Maple reveals herself to be a master of drama, completely in control. She uses her voice to tease suspense and offer her audience salvation: on her highs, her audience screams with her (and there are many: plenty more big, belting crescendos than her discography implies). Such is Maple’s power. By the time she is into the mellow, sultry part of her repertoire, the audience is hooked on every slow, soaring note and oozing drop. 
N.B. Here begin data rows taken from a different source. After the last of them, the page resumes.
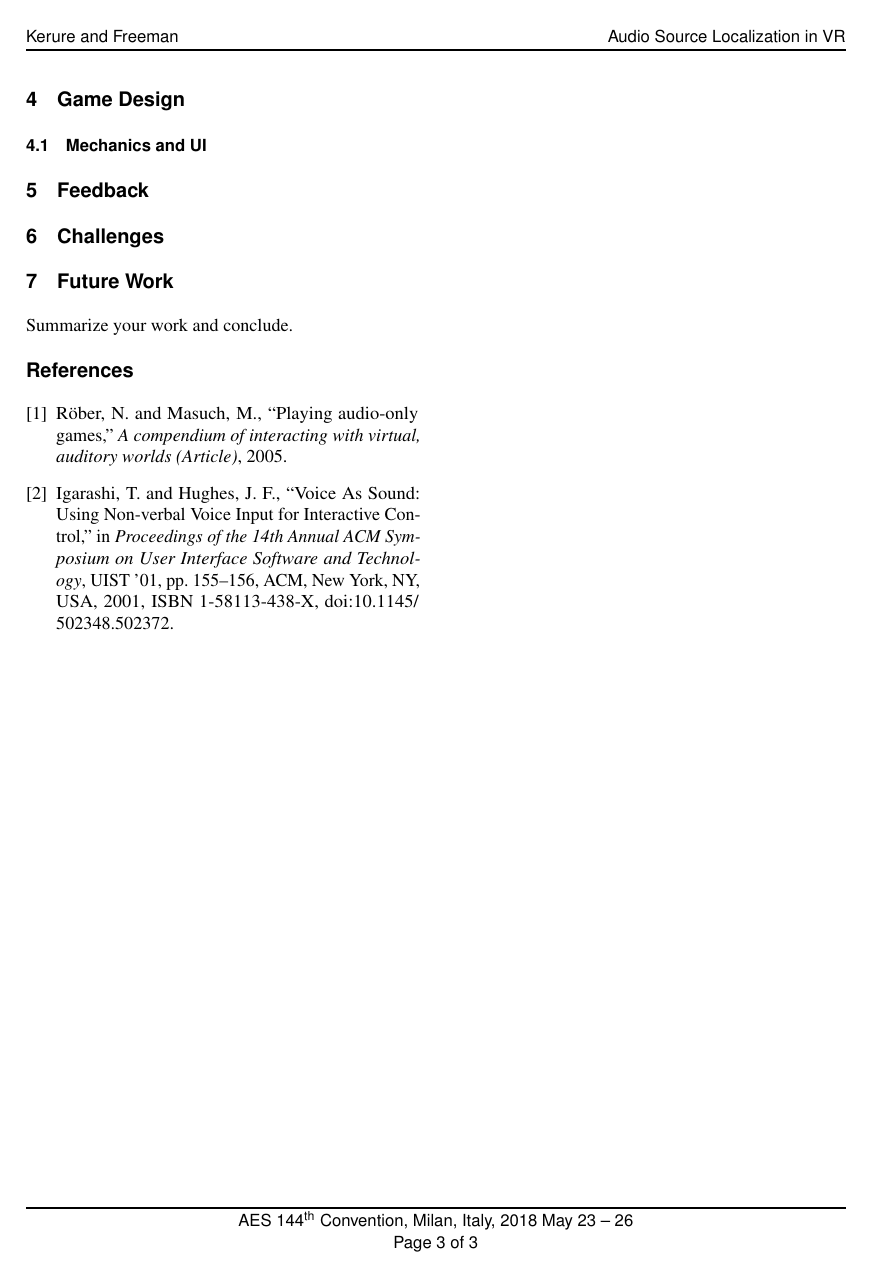
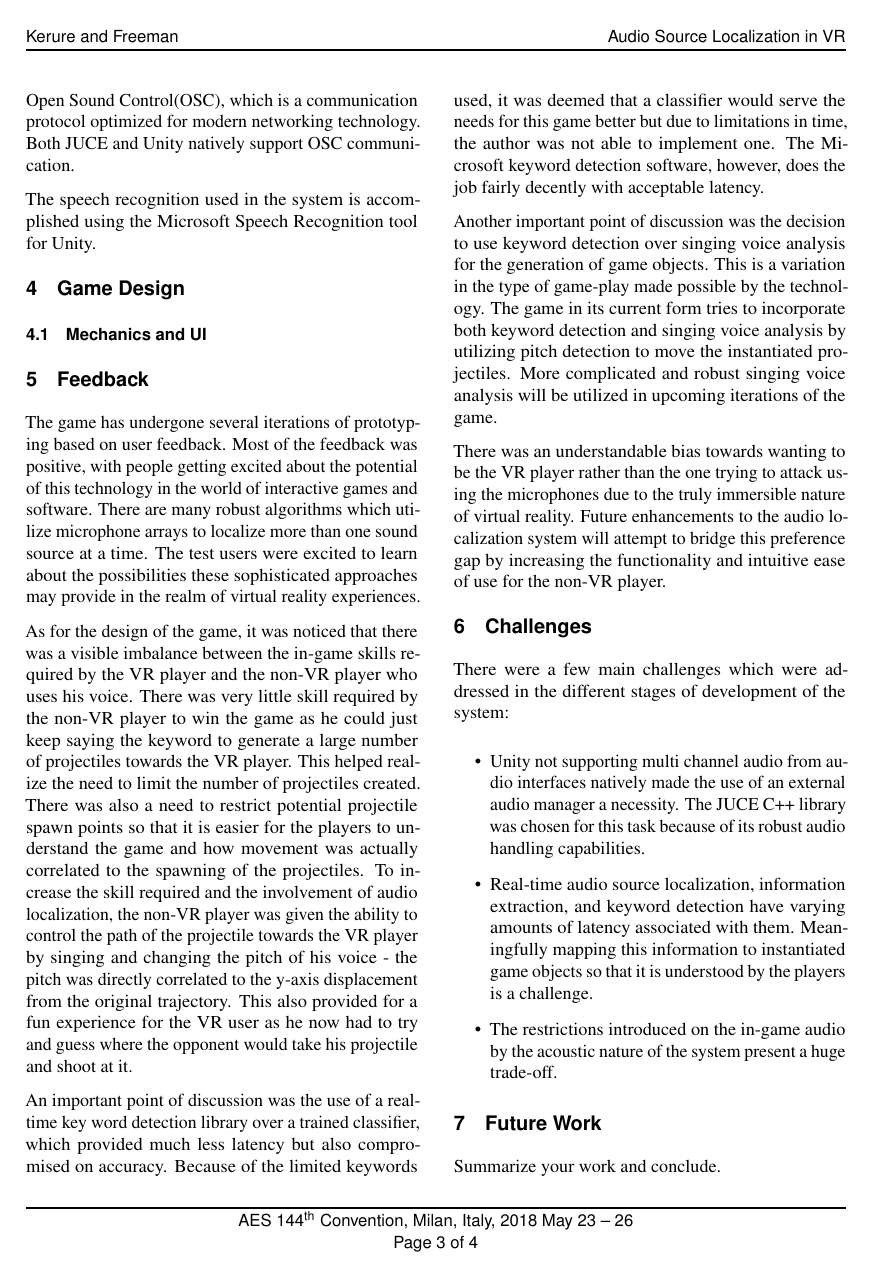
Before and after one commit to agneyakerure/AES-144-Submission, a LaTeX document (template_abstractOnly.tex): page 3 of 3 before the commit and page 3 of 4 after it. Compiled offline with pdfLaTeX; a LaTeX package or settings file that is missing is left out.

Commit message:
Update on Overleaf.

```diff
--- a/template_abstractOnly.tex
+++ b/template_abstractOnly.tex
@@ -108,8 +108,24 @@ The speech recognition used in the system is accomplished using the Microsoft Sp
 \subsection{Mechanics and UI}
 
 \section{Feedback}
+The game has undergone several iterations of prototyping based on user feedback. Most of the feedback was positive, with people getting excited about the potential of this technology in the world of interactive games and software. There are many robust algorithms which utilize microphone arrays to localize more than one sound source at a time. The test users were excited to learn about the possibilities these sophisticated approaches may provide in the realm of virtual reality experiences.
+
+As for the design of the game, it was noticed that there was  a visible imbalance between the in-game skills required by the VR player and the non-VR player who uses his voice. There was very little skill required by the non-VR player to win the game as he could just keep saying the keyword to generate a large number of projectiles towards the VR player. This helped realize the need to limit the number of projectiles created. There was also a need to restrict potential projectile spawn points so that it is easier for the players to understand the game and how movement was actually correlated to the spawning of the projectiles.
+To increase the skill required and the involvement of audio localization, the non-VR player was given the ability to control the path of the projectile towards the VR player by singing and changing the pitch of his voice - the pitch was directly correlated to the y-axis displacement from the original trajectory. This also provided for a fun experience for the VR user as he now had to try and guess where the opponent would take his projectile and shoot at it.
+
+An important point of discussion was the use of a real-time key word detection library over a trained classifier, which provided much less latency but also compromised on accuracy. Because of the limited keywords used, it was deemed that a classifier would serve the needs for this game better but due to limitations in time, the author was not able to implement one. The Microsoft keyword detection software, however, does the job fairly decently with acceptable latency.
+
+Another important point of discussion was the decision to use keyword detection over singing voice analysis for the generation of game objects. This is a variation in the type of game-play made possible by the technology. The game in its current form tries to incorporate both keyword detection and singing voice analysis by utilizing pitch detection to move the instantiated projectiles. More complicated and robust singing voice analysis will be utilized in upcoming iterations of the game.
+
+There was an understandable bias towards wanting to be the VR player rather than the one trying to attack using the microphones due to the truly immersible nature of virtual reality. Future enhancements to the audio localization system will attempt to bridge this preference gap by increasing the functionality and intuitive ease of use for the non-VR player.
 
 \section{Challenges}
+There were a few main challenges which were addressed in the different stages of development of the system:
+\begin{itemize}
+\item Unity not supporting multi channel audio from audio interfaces natively made the use of an external audio manager a necessity. The JUCE C++ library was chosen for this task because of its robust audio handling capabilities.
+\item Real-time audio source localization, information extraction, and keyword detection have varying amounts of latency associated with them. Meaningfully mapping this information to instantiated game objects so that it is understood by the players is a challenge.
+\item The restrictions introduced on the in-game audio by the acoustic nature of the system present a huge trade-off.
+\end{itemize}
 
 \section{Future Work}
 
```
Also changed, not shown: template_abstractOnly.tex (2 more changed lines).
After a costume change, she reemerges in more gold and more sequins, this time in thigh high boots, a leotard and suit vest. She teases the audience, promising to take off items of clothing the more they cheer. She is clearly at home centrestage, with all eyes and ears on her. Self-assured she may be, selfish she is not — Maple brings out collaborator and MC Tkay Maidza for a short set. The pair are raucous on stage together and Maple lets Maidza have the floor, backing her up while Maidza delivers her sharp and buoyant as ever rap.